Stored items from a collection
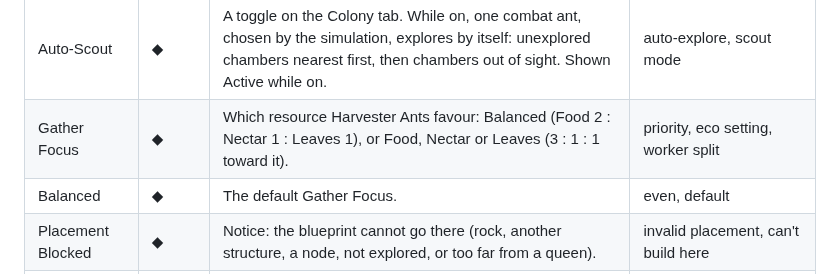
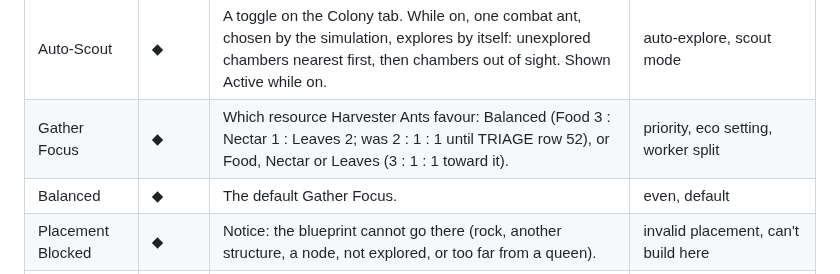
Before and after one commit to ptonkle/mandible, a Markdown page: GLOSSARY.md, the part around the change. Drawn GitHub-style.

```diff
--- a/GLOSSARY.md
+++ b/GLOSSARY.md
@@ -249,7 +249,7 @@ Rejected names. Do not reuse them without passing the naming test.
 | Cancel | ◆ | Remove an item from the queue and get its resources back. | delete, dequeue |
 | Retreat | ★ | A toggle. While on, every ant except Gatherers and Builders pulls back towards its colony's nests. | recall, fall back, return, regroup |
 | Auto-Scout | ◆ | A toggle on the Colony tab. While on, one combat ant, chosen by the simulation, explores by itself: unexplored chambers nearest first, then chambers out of sight. Shown Active while on. | auto-explore, scout mode |
-| Gather Focus | ◆ | Which resource Harvester Ants favour: Balanced (Food 2 : Nectar 1 : Leaves 1), or Food, Nectar or Leaves (3 : 1 : 1 toward it). | priority, eco setting, worker split |
+| Gather Focus | ◆ | Which resource Harvester Ants favour: Balanced (Food 3 : Nectar 1 : Leaves 2; was 2 : 1 : 1 until TRIAGE row 52), or Food, Nectar or Leaves (3 : 1 : 1 toward it). | priority, eco setting, worker split |
 | Balanced | ◆ | The default Gather Focus. | even, default |
 | Placement Blocked | ◆ | Notice: the blueprint cannot go there (rock, another structure, a node, not explored, or too far from a queen). | invalid placement, can't build here |
 | Not Enough | ◆ | Notice prefix for a missing resource: "Not Enough Nectar". | insufficient, need more |
```
Also changed, not shown: PLAN.md (+1 -1 lines).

REQUIREMENT
Repeat the records above exactly, without pictures.

EXPECTED ANSWER
Before and after one commit to ptonkle/mandible, a Markdown page: GLOSSARY.md, the part around the change. Drawn GitHub-style.

```diff
--- a/GLOSSARY.md
+++ b/GLOSSARY.md
@@ -249,7 +249,7 @@ Rejected names. Do not reuse them without passing the naming test.
 | Cancel | ◆ | Remove an item from the queue and get its resources back. | delete, dequeue |
 | Retreat | ★ | A toggle. While on, every ant except Gatherers and Builders pulls back towards its colony's nests. | recall, fall back, return, regroup |
 | Auto-Scout | ◆ | A toggle on the Colony tab. While on, one combat ant, chosen by the simulation, explores by itself: unexplored chambers nearest first, then chambers out of sight. Shown Active while on. | auto-explore, scout mode |
-| Gather Focus | ◆ | Which resource Harvester Ants favour: Balanced (Food 2 : Nectar 1 : Leaves 1), or Food, Nectar or Leaves (3 : 1 : 1 toward it). | priority, eco setting, worker split |
+| Gather Focus | ◆ | Which resource Harvester Ants favour: Balanced (Food 3 : Nectar 1 : Leaves 2; was 2 : 1 : 1 until TRIAGE row 52), or Food, Nectar or Leaves (3 : 1 : 1 toward it). | priority, eco setting, worker split |
 | Balanced | ◆ | The default Gather Focus. | even, default |
 | Placement Blocked | ◆ | Notice: the blueprint cannot go there (rock, another structure, a node, not explored, or too far from a queen). | invalid placement, can't build here |
 | Not Enough | ◆ | Notice prefix for a missing resource: "Not Enough Nectar". | insufficient, need more |
```
Also changed, not shown: PLAN.md (+1 -1 lines).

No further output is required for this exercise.